Hitachi's Global Storage Technologies division has finally begun shipping its latest 3.5in hard drives, some six months after the Deskstar and CinemaStar models were originally anounced.
Sony slams Lik-Sang 'sour grapes'
Sony Computer Entertainment Europe has failed to deny claims that senior employees used Hong Kong-based online games hardware retailer Lik-Sang.com to buy PSPs more than nine months before the device finally shipped over here.
SavaJe falls quiet
SavaJe, pioneer of the concept of a Java-based mobile phone, appears to have gone into hibernation, leaving a few million lines of code and a bunch of arguing venture capitalists.
US, EU sketch plans for global immigration database
ExclusiveThe US is to corral "like-minded" nations behind a global immigration database after proving with a trial link to British computers that such an ambitious, global plan is technically feasible.
PowerColor brings ATI X1950 Pro to AGP users
Tul's PowerColor operation has launched a version if its Radeon X1950 Pro graphics card for punters who've resisted the urge to go with PCI Express and are sticking to AGP 8x.
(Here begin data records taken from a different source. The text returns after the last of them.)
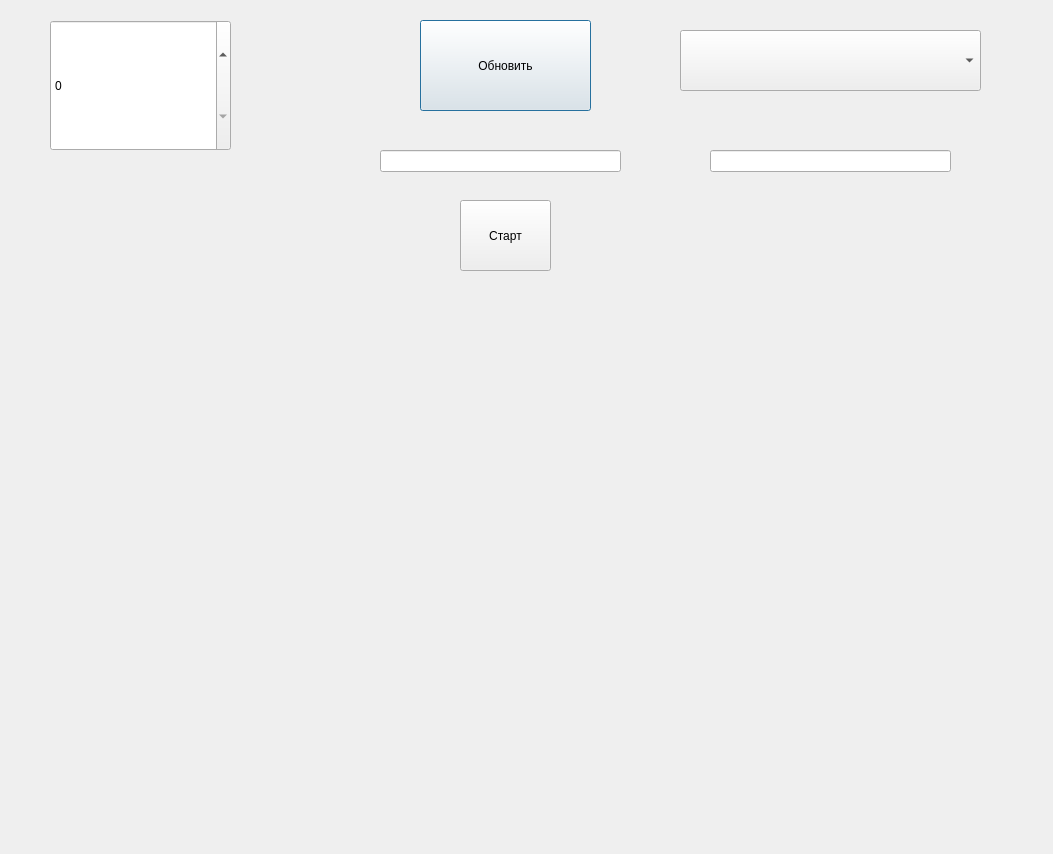
Old version of the form thermoprj.ui in the repository alexkolodchuk/thermoprj.
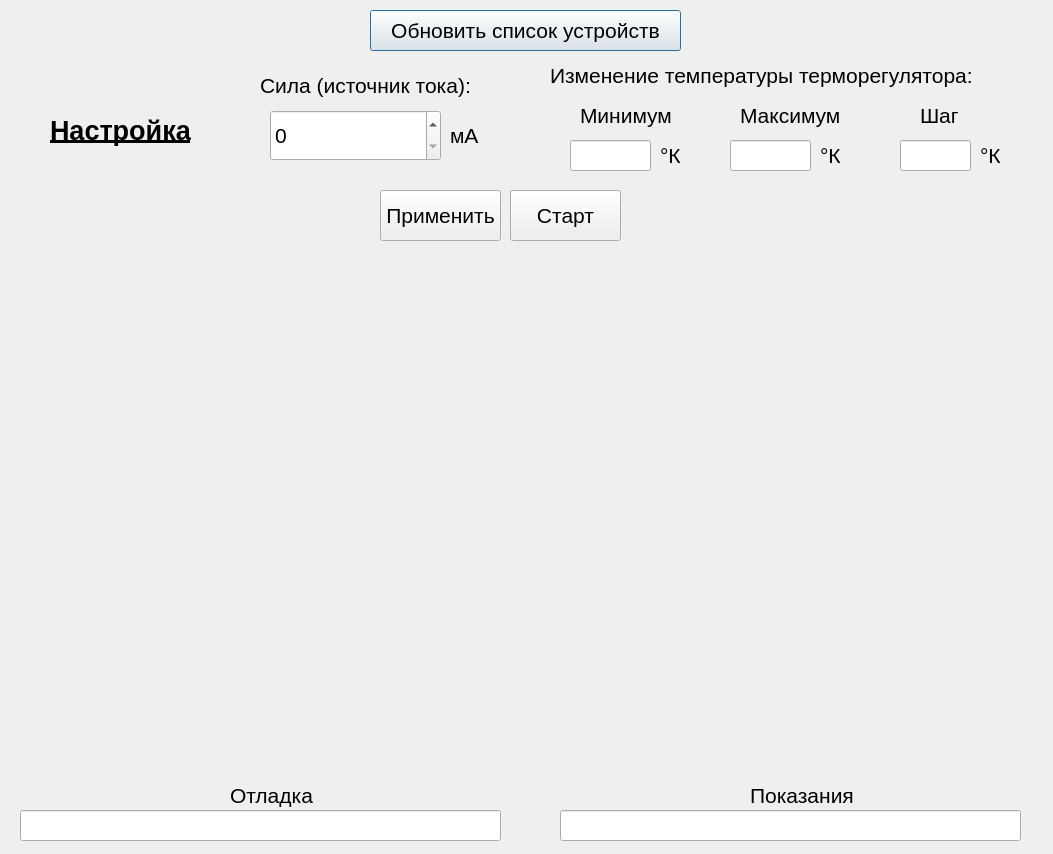
New version of the form.

Commit message: Polishing the design - ver. 1.2

The edit to the form file:
```diff
--- a/thermoprj.ui
+++ b/thermoprj.ui
@@ -10,69 +10,74 @@
     <height>854</height>
    </rect>
   </property>
+  <property name="font">
+   <font>
+    <pointsize>16</pointsize>
+   </font>
+  </property>
   <property name="windowTitle">
    <string>Dialog</string>
   </property>
   <widget class="QPushButton" name="updateButton">
    <property name="geometry">
     <rect>
-     <x>420</x>
-     <y>20</y>
-     <width>171</width>
-     <height>91</height>
+     <x>370</x>
+     <y>10</y>
+     <width>311</width>
+     <height>41</height>
     </rect>
    </property>
+   <property name="font">
+    <font>
+     <pointsize>16</pointsize>
+    </font>
+   </property>
    <property name="text">
-    <string>Обновить</string>
-   </property>
-  </widget>
-  <widget class="QComboBox" name="resourcesBox">
-   <property name="geometry">
-    <rect>
-     <x>680</x>
-     <y>30</y>
-     <width>301</width>
-     <height>61</height>
-    </rect>
+    <string>Обновить список устройств</string>
    </property>
   </widget>
   <widget class="QSpinBox" name="currentBox">
    <property name="geometry">
     <rect>
-     <x>50</x>
-     <y>20</y>
-     <width>181</width>
-     <height>131</height>
+     <x>270</x>
+     <y>110</y>
+     <width>171</width>
+     <height>51</height>
     </rect>
    </property>
+   <property name="font">
+    <font>
+     <pointsize>16</pointsize>
+    </font>
+   </property>
   </widget>
   <widget class="QLineEdit" name="minVoltage">
    <property name="geometry">
     <rect>
-     <x>380</x>
-     <y>150</y>
-     <width>241</width>
-     <height>22</height>
+     <x>570</x>
+     <y>140</y>
+     <width>81</width>
+     <height>31</height>
     </rect>
    </property>
   </widget>
   <widget class="QLineEdit" name="maxVoltage">
    <property name="geometry">
     <rect>
-     <x>710</x>
-     <y>150</y>
-     <width>241</width>
-     <height>22</height>
+     <x>730</x>
+     <y>140</y>
+     <width>81</width>
+     <height>31</height>
     </rect>
    </property>
   </widget>
   <widget class="QPushButton" name="startButton">
    <property name="geometry">
     <rect>
-     <x>460</x>
-     <y>200</y>
-     <width>91</width>
-     <height>71</height>
+     <x>510</x>
+     <y>190</y>
+     <width>111</width>
+     <height>51</height>
     </rect>
    </property>
    <property name="text">
@@ -82,13 +87,255 @@
   <widget class="QWidget" name="graph" native="true">
    <property name="geometry">
     <rect>
-     <x>250</x>
+     <x>50</x>
      <y>290</y>
-     <width>541</width>
-     <height>531</height>
+     <width>941</width>
+     <height>471</height>
     </rect>
    </property>
   </widget>
+  <widget class="QLabel" name="label">
+   <property name="geometry">
+    <rect>
+     <x>260</x>
+     <y>70</y>
+     <width>221</width>
+     <height>31</height>
+    </rect>
+   </property>
+   <property name="font">
+    <font>
+     <pointsize>16</pointsize>
+     <weight>50</weight>
+     <bold>false</bold>
+    </font>
+   </property>
+   <property name="text">
+    <string>Сила (источник тока):</string>
+   </property>
+  </widget>
+  <widget class="QLabel" name="label_3">
+   <property name="geometry">
+    <rect>
+     <x>50</x>
+     <y>90</y>
+     <width>171</width>
+     <height>81</height>
+    </rect>
+   </property>
+   <property name="font">
+    <font>
+     <pointsize>20</pointsize>
+     <weight>75</weight>
+     <bold>true</bold>
+     <underline>true</underline>
+    </font>
+   </property>
+   <property name="text">
+    <string>Настройка</string>
+   </property>
+  </widget>
+  <widget class="QLabel" name="label_4">
+   <property name="geometry">
+    <rect>
+     <x>580</x>
+     <y>100</y>
+     <width>101</width>
+     <height>31</height>
+    </rect>
+   </property>
+   <property name="text">
+    <string>Минимум</string>
+   </property>
+  </widget>
+  <widget class="QLabel" name="label_5">
+   <property name="geometry">
+    <rect>
+     <x>550</x>
+     <y>60</y>
+     <width>451</width>
+     <height>31</height>
+    </rect>
+   </property>
+   <property name="text">
+    <string>Изменение температуры терморегулятора:</string>
+   </property>
+  </widget>
+  <widget class="QLabel" name="label_6">
+   <property name="geometry">
+    <rect>
+     <x>740</x>
+     <y>100</y>
+     <width>101</width>
+     <height>31</height>
+    </rect>
+   </property>
+   <property name="text">
+    <string>Максимум</string>
+   </property>
+  </widget>
+  <widget class="QLabel" name="label_7">
+   <property name="geometry">
+    <rect>
+     <x>920</x>
+     <y>100</y>
+     <width>101</width>
+     <height>31</height>
+    </rect>
+   </property>
+   <property name="text">
+    <string>Шаг</string>
+   </property>
+  </widget>
+  <widget class="QLineEdit" name="maxVoltage_2">
+   <property name="geometry">
+    <rect>
+     <x>900</x>
+     <y>140</y>
+     <width>71</width>
+     <height>31</height>
+    </rect>
+   </property>
+  </widget>
+  <widget class="QLabel" name="label_8">
+   <property name="geometry">
+    <rect>
+     <x>450</x>
+     <y>120</y>
+     <width>31</width>
+     <height>31</height>
+    </rect>
+   </property>
+   <property name="font">
+    <font>
+     <pointsize>16</pointsize>
+     <weight>50</weight>
+     <bold>false</bold>
+    </font>
+   </property>
+   <property name="text">
+    <string>мA</string>
+   </property>
+  </widget>
+  <widget class="QLabel" name="label_9">
+   <property name="geometry">
+    <rect>
+     <x>660</x>
+     <y>140</y>
+     <width>31</width>
+     <height>31</height>
+    </rect>
+   </property>
+   <property name="font">
+    <font>
+     <pointsize>16</pointsize>
+     <weight>50</weight>
+     <bold>false</bold>
+    </font>
+   </property>
+   <property name="text">
+    <string>°К</string>
+   </property>
+  </widget>
+  <widget class="QLabel" name="label_10">
+   <property name="geometry">
+    <rect>
+     <x>820</x>
+     <y>140</y>
+     <width>31</width>
+     <height>31</height>
+    </rect>
+   </property>
+   <property name="font">
+    <font>
+     <pointsize>16</pointsize>
+     <weight>50</weight>
+     <bold>false</bold>
+    </font>
+   </property>
+   <property name="text">
+    <string>°К</string>
+   </property>
+  </widget>
+  <widget class="QLabel" name="label_11">
+   <property name="geometry">
+    <rect>
+     <x>980</x>
+     <y>140</y>
+     <width>31</width>
+     <height>31</height>
+    </rect>
+   </property>
+   <property name="font">
+    <font>
+     <pointsize>16</pointsize>
+     <weight>50</weight>
+     <bold>false</bold>
+    </font>
+   </property>
+   <property name="text">
+    <string>°К</string>
+   </property>
+  </widget>
+  <widget class="QLineEdit" name="debug">
+   <property name="geometry">
+    <rect>
+     <x>20</x>
+     <y>810</y>
+     <width>481</width>
+     <height>31</height>
+    </rect>
+   </property>
+  </widget>
+  <widget class="QLabel" name="label_2">
+   <property name="geometry">
+    <rect>
+     <x>230</x>
+     <y>780</y>
+     <width>91</width>
+     <height>31</height>
+    </rect>
+   </property>
+   <property name="text">
+    <string>Отладка</string>
+   </property>
+  </widget>
+  <widget class="QPushButton" name="applyButton">
+   <property name="geometry">
+    <rect>
+     <x>380</x>
+     <y>190</y>
+     <width>121</width>
+     <height>51</height>
+    </rect>
+   </property>
+   <property name="text">
+    <string>Применить</string>
+   </property>
+  </widget>
+  <widget class="QLineEdit" name="output">
+   <property name="geometry">
+    <rect>
+     <x>560</x>
+     <y>810</y>
+     <width>461</width>
+     <height>31</height>
+    </rect>
+   </property>
+  </widget>
+  <widget class="QLabel" name="label_12">
+   <property name="geometry">
+    <rect>
+     <x>750</x>
+     <y>780</y>
+     <width>181</width>
+     <height>31</height>
+    </rect>
+   </property>
+   <property name="text">
+    <string>Показания</string>
+   </property>
+  </widget>
  </widget>
  <resources/>
  <connections/>
```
ID theft scam hunt goes global
UK police are working with Interpol in a bid to track down the perpetrators of a malware-powered ID theft scam that has claimed thousands of victims worldwide.
3 gobbles over 90 shops from O2 via The Link
Since O2 bought The Link in June this year, there have been some places in the UK where an O2 shop and a branch of The Link were uncomfortably close.
Korean sought mammoth meat from Russian mafia
Disgraced South Korean scientist Hwang Woo-Suk told a court in Seoul that his attempt to clone extinct mammoths was based on material he bought from the Russian Mafia.
Hot tip: ARSS up due to drilling program
Those readers who missed the chance to get their hands on some ARSS before it exploded have been given a second chance to buy at rock-bottom prices.
Passport police wipe smiles off applicants' faces
A nine-year-old girl had her half term holiday cancelled because her teeth were showing in her passport photograph, reported The Sun newspaper.
People - not products - are most important to security
People and processes are more important than security products in securing enterprise systems, according to a global survey of IT security pros published on Wednesday.
Fedora stops the download madness
You want to play with Fedora Core 6, Red Hat's newest distro for enthusiasts? Unless you were an early, early bird, who downloaded the software in the first hours of its release yesterday, it looks like you will have to wait a little longer.
Six months in, Sun's CEO faces Wall Street's yo-yo test
Sun Microsystems could do something tomorrow that it hasn't done in years and years: please investors.
Canada's privacy chief hails Microsoft's Seven Laws of Identity
The Information and Privacy Commissioner of Ontario has published a plan for automated internet privacy that is backed by Microsoft. Dr Ann Cavoukian has called for programmers to embed privacy capabilities in software.
Ellison muscles in on Red Hat support biz
OpenWorldMemo to Red Hat: never buy something Larry Ellison covets 'cos you'll regret it.